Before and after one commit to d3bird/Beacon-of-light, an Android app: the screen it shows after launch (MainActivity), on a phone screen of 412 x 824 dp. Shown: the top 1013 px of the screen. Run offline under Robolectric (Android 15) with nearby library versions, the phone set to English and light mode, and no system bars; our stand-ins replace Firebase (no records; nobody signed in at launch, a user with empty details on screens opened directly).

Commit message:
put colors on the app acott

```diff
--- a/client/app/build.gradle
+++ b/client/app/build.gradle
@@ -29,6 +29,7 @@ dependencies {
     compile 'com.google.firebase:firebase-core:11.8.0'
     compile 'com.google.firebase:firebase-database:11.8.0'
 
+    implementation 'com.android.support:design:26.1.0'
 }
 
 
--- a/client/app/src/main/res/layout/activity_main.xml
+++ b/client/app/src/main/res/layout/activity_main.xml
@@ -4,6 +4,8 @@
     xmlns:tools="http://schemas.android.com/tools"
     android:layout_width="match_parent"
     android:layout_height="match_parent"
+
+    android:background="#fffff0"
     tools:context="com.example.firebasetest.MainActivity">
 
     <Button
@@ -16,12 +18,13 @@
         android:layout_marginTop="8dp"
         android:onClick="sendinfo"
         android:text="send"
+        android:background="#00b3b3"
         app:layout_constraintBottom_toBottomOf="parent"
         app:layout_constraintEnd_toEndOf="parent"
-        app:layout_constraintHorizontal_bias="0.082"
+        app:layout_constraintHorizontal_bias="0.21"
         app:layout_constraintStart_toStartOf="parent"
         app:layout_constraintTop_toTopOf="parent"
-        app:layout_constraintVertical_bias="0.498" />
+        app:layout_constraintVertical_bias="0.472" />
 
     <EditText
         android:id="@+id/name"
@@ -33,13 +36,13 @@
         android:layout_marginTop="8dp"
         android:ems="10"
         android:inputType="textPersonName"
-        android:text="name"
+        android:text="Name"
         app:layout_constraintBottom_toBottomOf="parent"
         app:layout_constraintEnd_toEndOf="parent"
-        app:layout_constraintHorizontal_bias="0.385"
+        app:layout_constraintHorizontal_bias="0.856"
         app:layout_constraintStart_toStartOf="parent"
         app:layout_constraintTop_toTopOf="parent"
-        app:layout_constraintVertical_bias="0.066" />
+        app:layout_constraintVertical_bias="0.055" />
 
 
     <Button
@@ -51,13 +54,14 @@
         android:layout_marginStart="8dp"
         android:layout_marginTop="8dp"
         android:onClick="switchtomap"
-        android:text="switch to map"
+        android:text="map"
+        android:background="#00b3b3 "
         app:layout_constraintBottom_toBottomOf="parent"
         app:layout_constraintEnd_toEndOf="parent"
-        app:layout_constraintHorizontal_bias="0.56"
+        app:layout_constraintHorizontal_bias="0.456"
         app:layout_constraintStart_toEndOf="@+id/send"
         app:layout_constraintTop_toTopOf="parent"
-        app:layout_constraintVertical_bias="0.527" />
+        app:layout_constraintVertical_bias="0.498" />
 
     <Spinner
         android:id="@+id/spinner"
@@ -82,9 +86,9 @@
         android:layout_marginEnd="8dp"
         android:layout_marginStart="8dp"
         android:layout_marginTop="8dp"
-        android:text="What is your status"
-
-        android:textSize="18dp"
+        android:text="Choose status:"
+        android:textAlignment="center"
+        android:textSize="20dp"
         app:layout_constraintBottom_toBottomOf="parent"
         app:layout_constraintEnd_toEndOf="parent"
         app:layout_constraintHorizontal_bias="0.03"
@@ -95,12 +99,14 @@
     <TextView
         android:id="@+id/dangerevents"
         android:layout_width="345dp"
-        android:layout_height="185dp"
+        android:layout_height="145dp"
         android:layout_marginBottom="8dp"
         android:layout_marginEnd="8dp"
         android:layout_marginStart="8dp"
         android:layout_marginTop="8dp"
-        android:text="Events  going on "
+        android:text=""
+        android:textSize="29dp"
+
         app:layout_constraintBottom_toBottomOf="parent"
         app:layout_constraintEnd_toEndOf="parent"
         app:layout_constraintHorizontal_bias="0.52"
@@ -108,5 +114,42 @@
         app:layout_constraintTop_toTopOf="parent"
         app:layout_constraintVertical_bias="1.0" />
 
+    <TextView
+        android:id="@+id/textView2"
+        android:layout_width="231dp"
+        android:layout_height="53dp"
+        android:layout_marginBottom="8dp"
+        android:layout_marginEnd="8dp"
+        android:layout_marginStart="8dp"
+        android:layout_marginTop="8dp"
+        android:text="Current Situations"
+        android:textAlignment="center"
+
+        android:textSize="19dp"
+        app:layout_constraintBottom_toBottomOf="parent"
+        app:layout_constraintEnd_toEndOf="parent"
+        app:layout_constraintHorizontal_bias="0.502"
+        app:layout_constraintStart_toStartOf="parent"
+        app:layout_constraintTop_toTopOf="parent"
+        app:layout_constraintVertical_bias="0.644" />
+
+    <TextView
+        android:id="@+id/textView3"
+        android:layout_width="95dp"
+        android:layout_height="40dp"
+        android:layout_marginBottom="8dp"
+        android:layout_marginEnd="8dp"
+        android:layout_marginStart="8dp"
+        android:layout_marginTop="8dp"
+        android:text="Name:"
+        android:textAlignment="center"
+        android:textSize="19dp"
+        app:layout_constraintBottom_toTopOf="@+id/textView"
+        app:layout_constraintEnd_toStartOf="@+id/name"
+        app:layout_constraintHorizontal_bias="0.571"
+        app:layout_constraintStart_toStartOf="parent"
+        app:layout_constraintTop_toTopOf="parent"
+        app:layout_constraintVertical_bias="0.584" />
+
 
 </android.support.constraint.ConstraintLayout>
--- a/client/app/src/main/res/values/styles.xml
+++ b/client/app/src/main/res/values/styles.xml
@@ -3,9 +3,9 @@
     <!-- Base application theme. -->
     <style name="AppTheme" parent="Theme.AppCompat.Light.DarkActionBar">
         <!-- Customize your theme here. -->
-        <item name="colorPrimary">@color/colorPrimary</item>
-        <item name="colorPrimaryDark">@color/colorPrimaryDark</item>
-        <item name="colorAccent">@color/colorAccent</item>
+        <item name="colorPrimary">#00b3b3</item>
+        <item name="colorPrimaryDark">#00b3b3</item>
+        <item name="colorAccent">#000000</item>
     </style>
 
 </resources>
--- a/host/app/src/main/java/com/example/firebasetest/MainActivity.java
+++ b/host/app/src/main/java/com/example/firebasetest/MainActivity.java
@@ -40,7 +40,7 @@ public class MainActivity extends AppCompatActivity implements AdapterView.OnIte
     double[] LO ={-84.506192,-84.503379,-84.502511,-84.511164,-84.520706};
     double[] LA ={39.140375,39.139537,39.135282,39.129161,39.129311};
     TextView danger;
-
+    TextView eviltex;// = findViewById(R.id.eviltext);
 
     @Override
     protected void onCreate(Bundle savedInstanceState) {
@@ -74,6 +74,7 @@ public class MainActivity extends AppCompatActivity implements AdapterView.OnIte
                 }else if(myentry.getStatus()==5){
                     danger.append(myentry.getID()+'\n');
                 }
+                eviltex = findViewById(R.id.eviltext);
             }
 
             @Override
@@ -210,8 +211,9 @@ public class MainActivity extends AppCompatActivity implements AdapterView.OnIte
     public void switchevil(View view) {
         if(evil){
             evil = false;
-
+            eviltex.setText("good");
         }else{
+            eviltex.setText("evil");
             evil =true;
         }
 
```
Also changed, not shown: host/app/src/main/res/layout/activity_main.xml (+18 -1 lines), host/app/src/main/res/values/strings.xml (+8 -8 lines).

—————

Activity. Exactly as given, set down all of the lines above.

Written solution.
Before and after one commit to d3bird/Beacon-of-light, an Android app: the screen it shows after launch (MainActivity), on a phone screen of 412 x 824 dp. Shown: the top 1013 px of the screen. Run offline under Robolectric (Android 15) with nearby library versions, the phone set to English and light mode, and no system bars; our stand-ins replace Firebase (no records; nobody signed in at launch, a user with empty details on screens opened directly).

Commit message:
put colors on the app acott

```diff
--- a/client/app/build.gradle
+++ b/client/app/build.gradle
@@ -29,6 +29,7 @@ dependencies {
     compile 'com.google.firebase:firebase-core:11.8.0'
     compile 'com.google.firebase:firebase-database:11.8.0'
 
+    implementation 'com.android.support:design:26.1.0'
 }
 
 
--- a/client/app/src/main/res/layout/activity_main.xml
+++ b/client/app/src/main/res/layout/activity_main.xml
@@ -4,6 +4,8 @@
     xmlns:tools="http://schemas.android.com/tools"
     android:layout_width="match_parent"
     android:layout_height="match_parent"
+
+    android:background="#fffff0"
     tools:context="com.example.firebasetest.MainActivity">
 
     <Button
@@ -16,12 +18,13 @@
         android:layout_marginTop="8dp"
         android:onClick="sendinfo"
         android:text="send"
+        android:background="#00b3b3"
         app:layout_constraintBottom_toBottomOf="parent"
         app:layout_constraintEnd_toEndOf="parent"
-        app:layout_constraintHorizontal_bias="0.082"
+        app:layout_constraintHorizontal_bias="0.21"
         app:layout_constraintStart_toStartOf="parent"
         app:layout_constraintTop_toTopOf="parent"
-        app:layout_constraintVertical_bias="0.498" />
+        app:layout_constraintVertical_bias="0.472" />
 
     <EditText
         android:id="@+id/name"
@@ -33,13 +36,13 @@
         android:layout_marginTop="8dp"
         android:ems="10"
         android:inputType="textPersonName"
-        android:text="name"
+        android:text="Name"
         app:layout_constraintBottom_toBottomOf="parent"
         app:layout_constraintEnd_toEndOf="parent"
-        app:layout_constraintHorizontal_bias="0.385"
+        app:layout_constraintHorizontal_bias="0.856"
         app:layout_constraintStart_toStartOf="parent"
         app:layout_constraintTop_toTopOf="parent"
-        app:layout_constraintVertical_bias="0.066" />
+        app:layout_constraintVertical_bias="0.055" />
 
 
     <Button
@@ -51,13 +54,14 @@
         android:layout_marginStart="8dp"
         android:layout_marginTop="8dp"
         android:onClick="switchtomap"
-        android:text="switch to map"
+        android:text="map"
+        android:background="#00b3b3 "
         app:layout_constraintBottom_toBottomOf="parent"
         app:layout_constraintEnd_toEndOf="parent"
-        app:layout_constraintHorizontal_bias="0.56"
+        app:layout_constraintHorizontal_bias="0.456"
         app:layout_constraintStart_toEndOf="@+id/send"
         app:layout_constraintTop_toTopOf="parent"
-        app:layout_constraintVertical_bias="0.527" />
+        app:layout_constraintVertical_bias="0.498" />
 
     <Spinner
         android:id="@+id/spinner"
@@ -82,9 +86,9 @@
         android:layout_marginEnd="8dp"
         android:layout_marginStart="8dp"
         android:layout_marginTop="8dp"
-        android:text="What is your status"
-
-        android:textSize="18dp"
+        android:text="Choose status:"
+        android:textAlignment="center"
+        android:textSize="20dp"
         app:layout_constraintBottom_toBottomOf="parent"
         app:layout_constraintEnd_toEndOf="parent"
         app:layout_constraintHorizontal_bias="0.03"
@@ -95,12 +99,14 @@
     <TextView
         android:id="@+id/dangerevents"
         android:layout_width="345dp"
-        android:layout_height="185dp"
+        android:layout_height="145dp"
         android:layout_marginBottom="8dp"
         android:layout_marginEnd="8dp"
         android:layout_marginStart="8dp"
         android:layout_marginTop="8dp"
-        android:text="Events  going on "
+        android:text=""
+        android:textSize="29dp"
+
         app:layout_constraintBottom_toBottomOf="parent"
         app:layout_constraintEnd_toEndOf="parent"
         app:layout_constraintHorizontal_bias="0.52"
@@ -108,5 +114,42 @@
         app:layout_constraintTop_toTopOf="parent"
         app:layout_constraintVertical_bias="1.0" />
 
+    <TextView
+        android:id="@+id/textView2"
+        android:layout_width="231dp"
+        android:layout_height="53dp"
+        android:layout_marginBottom="8dp"
+        android:layout_marginEnd="8dp"
+        android:layout_marginStart="8dp"
+        android:layout_marginTop="8dp"
+        android:text="Current Situations"
+        android:textAlignment="center"
+
+        android:textSize="19dp"
+        app:layout_constraintBottom_toBottomOf="parent"
+        app:layout_constraintEnd_toEndOf="parent"
+        app:layout_constraintHorizontal_bias="0.502"
+        app:layout_constraintStart_toStartOf="parent"
+        app:layout_constraintTop_toTopOf="parent"
+        app:layout_constraintVertical_bias="0.644" />
+
+    <TextView
+        android:id="@+id/textView3"
+        android:layout_width="95dp"
+        android:layout_height="40dp"
+        android:layout_marginBottom="8dp"
+        android:layout_marginEnd="8dp"
+        android:layout_marginStart="8dp"
+        android:layout_marginTop="8dp"
+        android:text="Name:"
+        android:textAlignment="center"
+        android:textSize="19dp"
+        app:layout_constraintBottom_toTopOf="@+id/textView"
+        app:layout_constraintEnd_toStartOf="@+id/name"
+        app:layout_constraintHorizontal_bias="0.571"
+        app:layout_constraintStart_toStartOf="parent"
+        app:layout_constraintTop_toTopOf="parent"
+        app:layout_constraintVertical_bias="0.584" />
+
 
 </android.support.constraint.ConstraintLayout>
--- a/client/app/src/main/res/values/styles.xml
+++ b/client/app/src/main/res/values/styles.xml
@@ -3,9 +3,9 @@
     <!-- Base application theme. -->
     <style name="AppTheme" parent="Theme.AppCompat.Light.DarkActionBar">
         <!-- Customize your theme here. -->
-        <item name="colorPrimary">@color/colorPrimary</item>
-        <item name="colorPrimaryDark">@color/colorPrimaryDark</item>
-        <item name="colorAccent">@color/colorAccent</item>
+        <item name="colorPrimary">#00b3b3</item>
+        <item name="colorPrimaryDark">#00b3b3</item>
+        <item name="colorAccent">#000000</item>
     </style>
 
 </resources>
--- a/host/app/src/main/java/com/example/firebasetest/MainActivity.java
+++ b/host/app/src/main/java/com/example/firebasetest/MainActivity.java
@@ -40,7 +40,7 @@ public class MainActivity extends AppCompatActivity implements AdapterView.OnIte
     double[] LO ={-84.506192,-84.503379,-84.502511,-84.511164,-84.520706};
     double[] LA ={39.140375,39.139537,39.135282,39.129161,39.129311};
     TextView danger;
-
+    TextView eviltex;// = findViewById(R.id.eviltext);
 
     @Override
     protected void onCreate(Bundle savedInstanceState) {
@@ -74,6 +74,7 @@ public class MainActivity extends AppCompatActivity implements AdapterView.OnIte
                 }else if(myentry.getStatus()==5){
                     danger.append(myentry.getID()+'\n');
                 }
+                eviltex = findViewById(R.id.eviltext);
             }
 
             @Override
@@ -210,8 +211,9 @@ public class MainActivity extends AppCompatActivity implements AdapterView.OnIte
     public void switchevil(View view) {
         if(evil){
             evil = false;
-
+            eviltex.setText("good");
         }else{
+            eviltex.setText("evil");
             evil =true;
         }
 
```
Also changed, not shown: host/app/src/main/res/layout/activity_main.xml (+18 -1 lines), host/app/src/main/res/values/strings.xml (+8 -8 lines).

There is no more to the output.